Rejections are part of being an artist.
I know I have mentioned this before, but today I got another one
and it seems to be a year of just being rejected.
Everything I have applied for, to date, has been rejected.
I know it is not " a reflection on my work" but instead
" There were so many beautiful, accomplished and uniquely creative photographs. Unfortunately your work was not chosen for the exhibition, but it was a pleasure to view your work, your accomplishments as a photographer and your dedication to the process of being an artist."
blah blah blah
I didn't use the word hope for almost a year. I didn't type it, write or say it.
It was a sacred word for so long when we were trying to become parents. I was afraid to use the word casually, or on a whim...like saying the name of a demon or stepping on a crack in the cement.
As I have started this process of stepping back from my lost dream, I have started to use it again as an empowering word again. I am not afraid to hope for things,

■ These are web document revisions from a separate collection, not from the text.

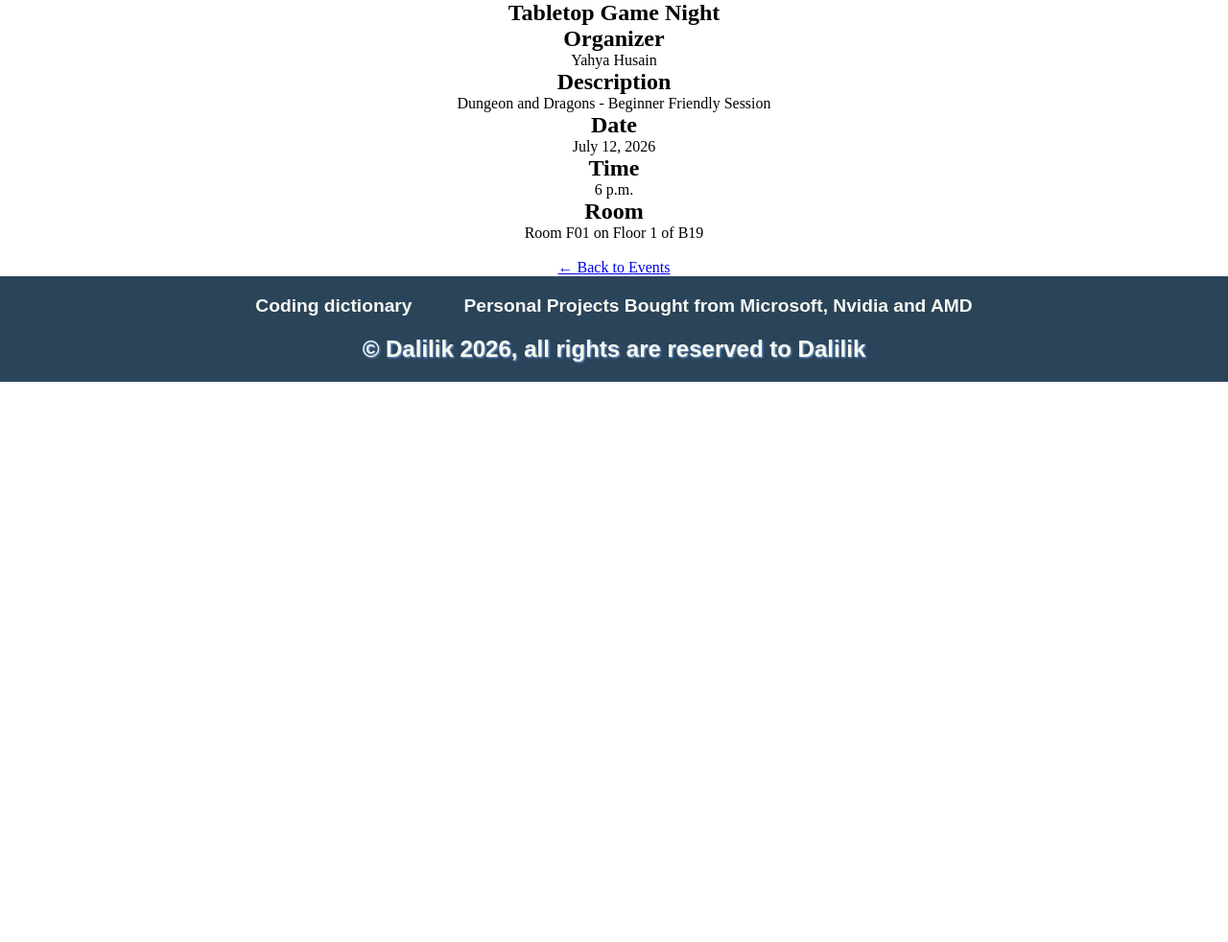
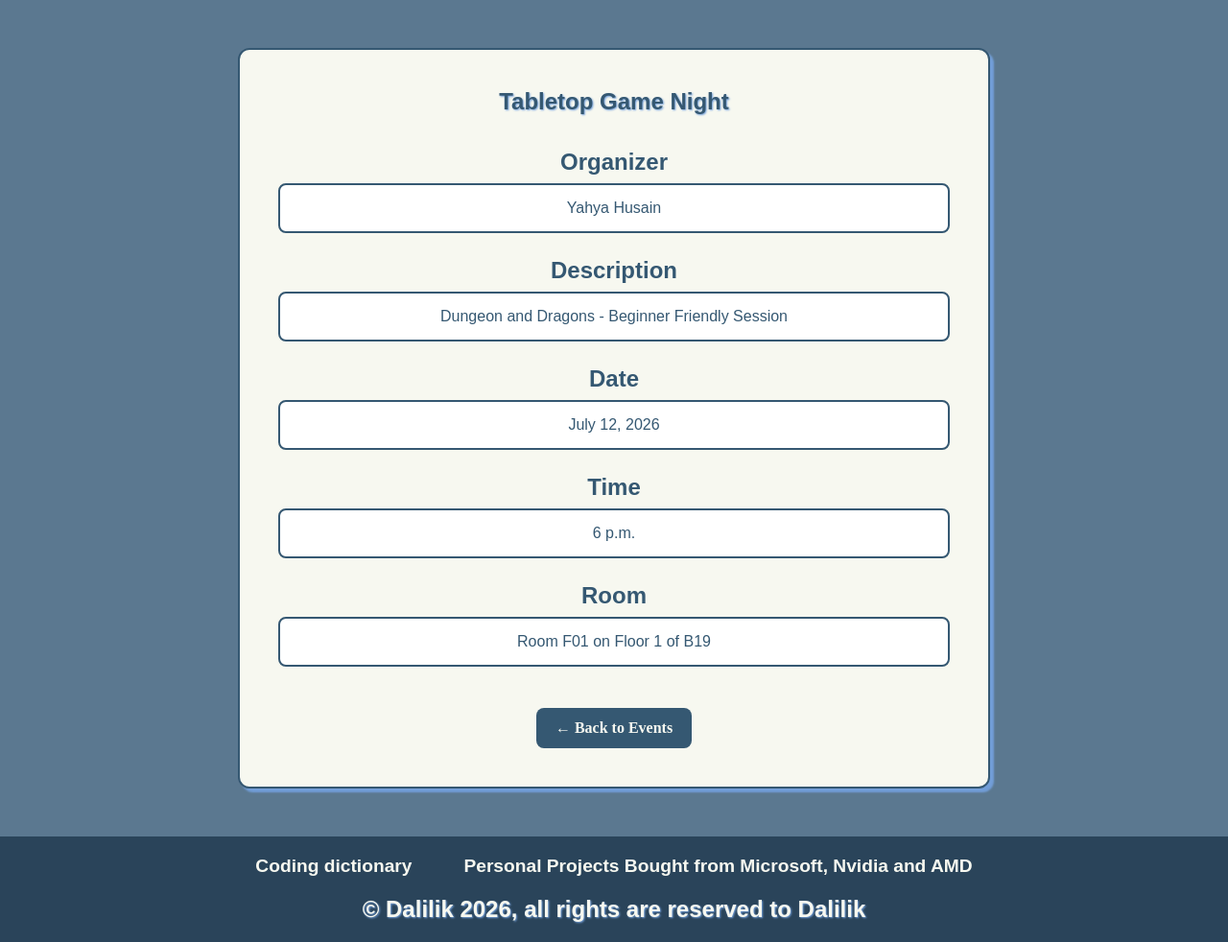
Before and after one commit to CatFlab/Internet-Programming, a Django app: page /event/1/ in a window 1280 px wide. Shown: the part 87-1069 px from the top of the page at 96% size. Before the commit the page ends 485 px from the top, so only its background shows below. Run offline with Django 5.2, Linux system fonts and the light colour scheme; data comes from the database, SQL or seed files in the repository.

Commit message:
CSS for Event_detail

```diff
--- a/pages2/templates/static/css/stylesheet.css
+++ b/pages2/templates/static/css/stylesheet.css
@@ -401,3 +401,68 @@ footer
     background-color: #2a445a;
     text-shadow: 1px 1px 2px #729ed8;
 }
+.event-detail-page
+{
+    display:flex;
+    justify-content:center;
+    align-items:center;
+    background-color:#5b7890;
+    padding:50px;
+}
+
+.event-detail-card
+{
+    width:700px;
+    background:#F7F8F0;
+    border-radius:12px;
+    padding:40px;
+    box-shadow:4px 4px 2px #729ed8;
+    border:2px solid #355872;
+}
+
+.event-detail-card h1
+{
+    color:#355872;
+    margin-bottom:35px;
+    font-family:sans-serif;
+    text-shadow:1px 1px 2px #729ed8;
+}
+
+.detail-row
+{
+    margin-bottom:25px;
+}
+
+.detail-row h2
+{
+    display:block;
+    color:#355872;
+    margin-bottom:8px;
+    font-family:sans-serif;
+}
+
+.detail-row p
+{
+    padding:15px;
+    background:#ffffff;
+    border:2px solid #355872;
+    border-radius:8px;
+    color:#355872;
+    font-family:sans-serif;
+}
+
+.back-button
+{
+    display:inline-block;
+    padding:12px 20px;
+    background:#355872;
+    color:#F7F8F0;
+    text-decoration:none;
+    border-radius:8px;
+    font-weight:bold;
+}
+
+.back-button:hover
+{
+    background:#2a445a;
+}
```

I am just a bit cautiously optimistic in the 8 year wake of IF pain.
My art has given me a platform to try and use it again...
Every check I write to a gallery to view my work for consideration,
every hour of research I do on the juror,
every image I review for compatibility for the shows theme or concept;
I pin hope on that last stroke of the key when submitting.
I know that I have tossed caution/fate into the wind.
Art is subjective and curators/judges often have a vision of the show
before even seeing any of the work.
I try to forget about the submission until the week they are due to announce the results.
Even after all these years and all the rejections
It still feels like a kick in the heart when the generic letter arrives
I get sad
I get mad
I get unsure of my self and my work
I wonder if I am on the right path, the right road or
in the right state of mind.
Somehow, I seem to always pull myself up by my bootstraps
and write another check for chance,
I just keep working towards/for my dream of supporting The Barren and making him a kept man,
and having someone love my work as much as I think it is worth being loved.